Ever since the book industry has had an annual gathering, attendees have found something to complain about—whether it was the American Booksellers Association Convention, BookExpo America, or the just-concluded BookExpo-BookCon combination. The two major issues brought up most often about the 2017 shows were that BookExpo seemed smaller (which it was) and that organizer ReedPop was favoring the new and growing BookCon over the mature BookExpo.

Brien McDonald, event director of BookExpo and BookCon, said Reed expects to get some negative reaction as it works to reposition both BookExpo and BookCon to respond to market realties. “We know change is hard,” McDonald said, but he insisted that Reed put “a lot of thought and effort into making BookExpo the best it could be.”

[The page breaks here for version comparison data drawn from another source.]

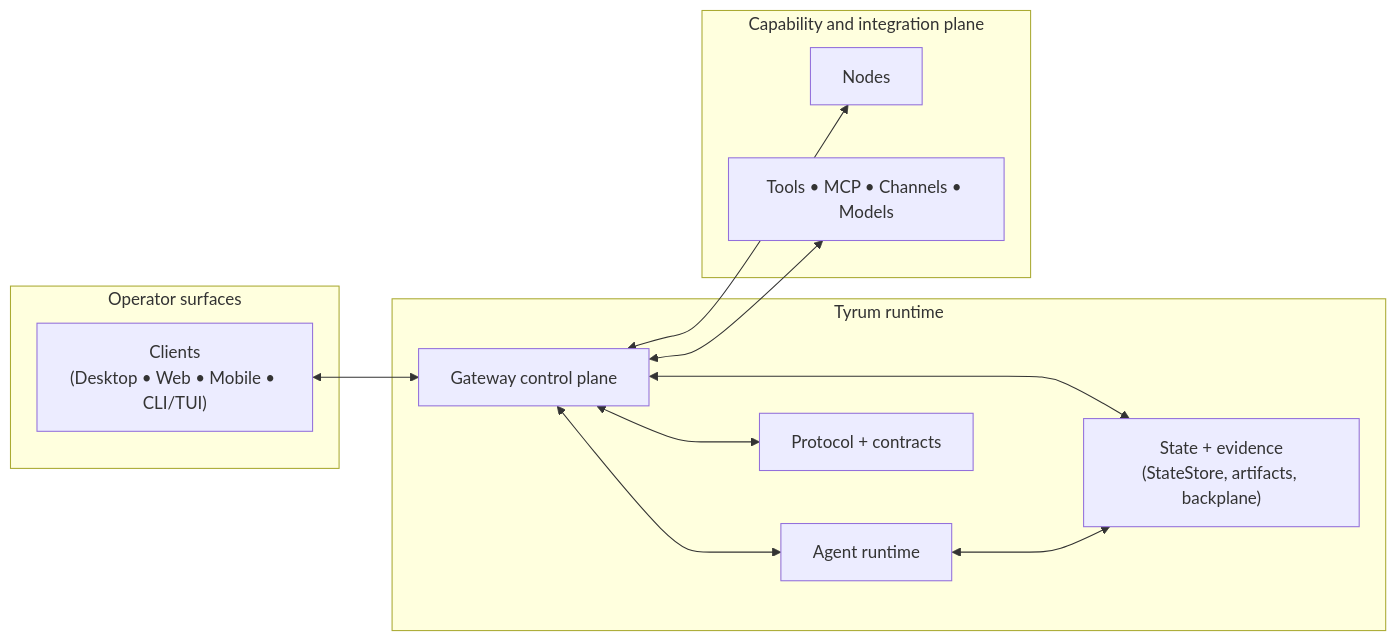
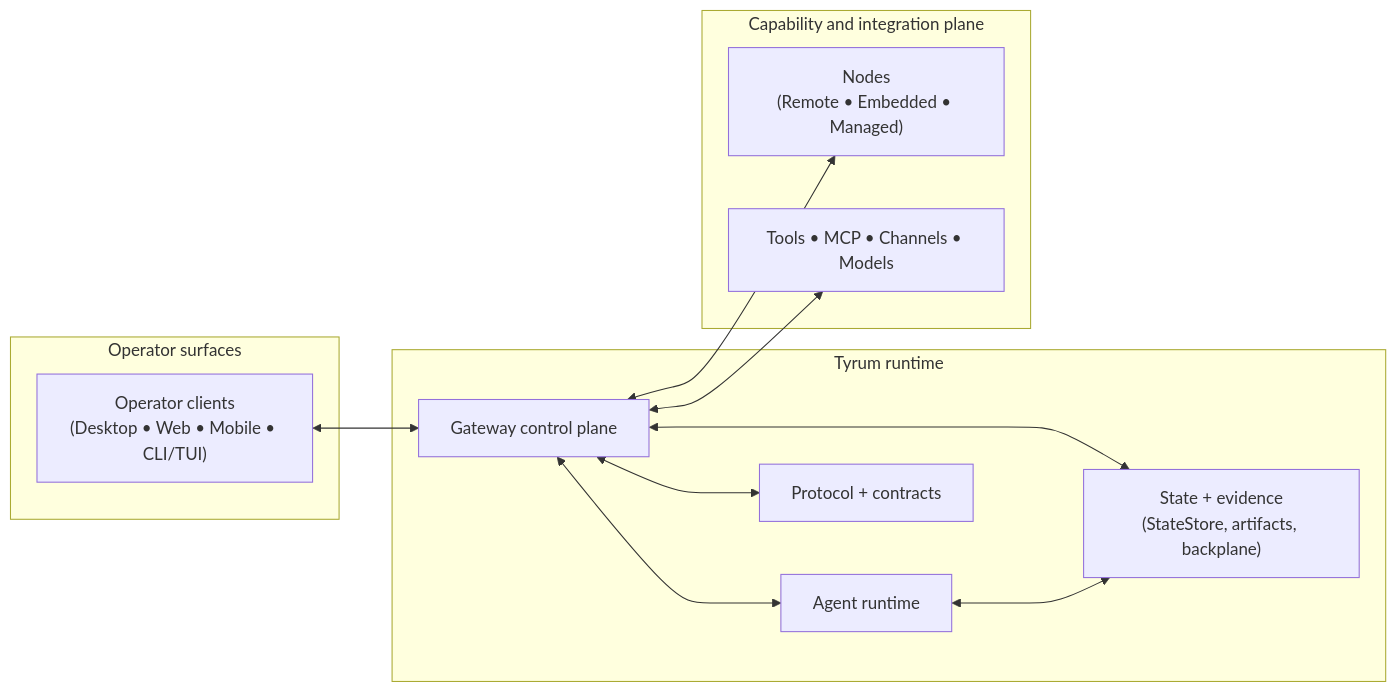
One commit to tyrumai/tyrum changed the diagram in docs/architecture/index.md. Above: the diagram before and after it, drawn with Mermaid. The commit also changed other lines of this file and 17 other files, not shown here.

Commit message:
docs: backfill architecture coverage for embedded and managed runtime flows

````diff
--- a/docs/architecture/index.md
+++ b/docs/architecture/index.md
@@ -22,26 +22,26 @@
 ```mermaid
 flowchart LR
   subgraph Surfaces["Operator surfaces"]
-    Client["Clients<br/>(Desktop • Web • Mobile • CLI/TUI)"]
+    Client["Operator clients<br/>(Desktop • Web • Mobile • CLI/TUI)"]
   end
 
   subgraph Runtime["Tyrum runtime"]
     Gateway["Gateway control plane"]
     Agent["Agent runtime"]
     Protocol["Protocol + contracts"]
     State["State + evidence<br/>(StateStore, artifacts, backplane)"]
   end
 
   subgraph Providers["Capability and integration plane"]
-    Node["Nodes"]
+    Node["Nodes<br/>(Remote • Embedded • Managed)"]
     Ext["Tools • MCP • Channels • Models"]
   end
 
   Client <--> Gateway
   Gateway <--> Protocol
   Gateway <--> Agent
   Gateway <--> State
   Agent <--> State
   Gateway <--> Node
   Gateway <--> Ext
 ```
````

In an email sent to exhibitors last Wednesday, McDonald reiterated that Reed is fully committed to BookExpo and BookCon: “These two worlds must coexist at our events just as they do in the market. One will not grow at the expense of the other; it’s the combination of the two that make our events so invaluable.”

McDonald acknowledged that the decision to reduce the time the BookExpo show floor was open from three days to two “worked for some, but not for others.” He said after receiving more feedback from its partners, Reed will consider making changes.

Another widespread concern dealt with the ramifications of a floor plan that put all exhibitors at both BookExpo and BookCon in one section of the Javits Center floor and companies only attending BookExpo in another. With most of the major trade houses, including the Big Five, in the BookCon area, the BookExpo-only section had less traffic. Some publishers who were not necessarily interested in being at BookCon but still wanted to be near the larger trade houses felt they needed to pay for the Saturday-Sunday event, even those who had little or nothing planned for it.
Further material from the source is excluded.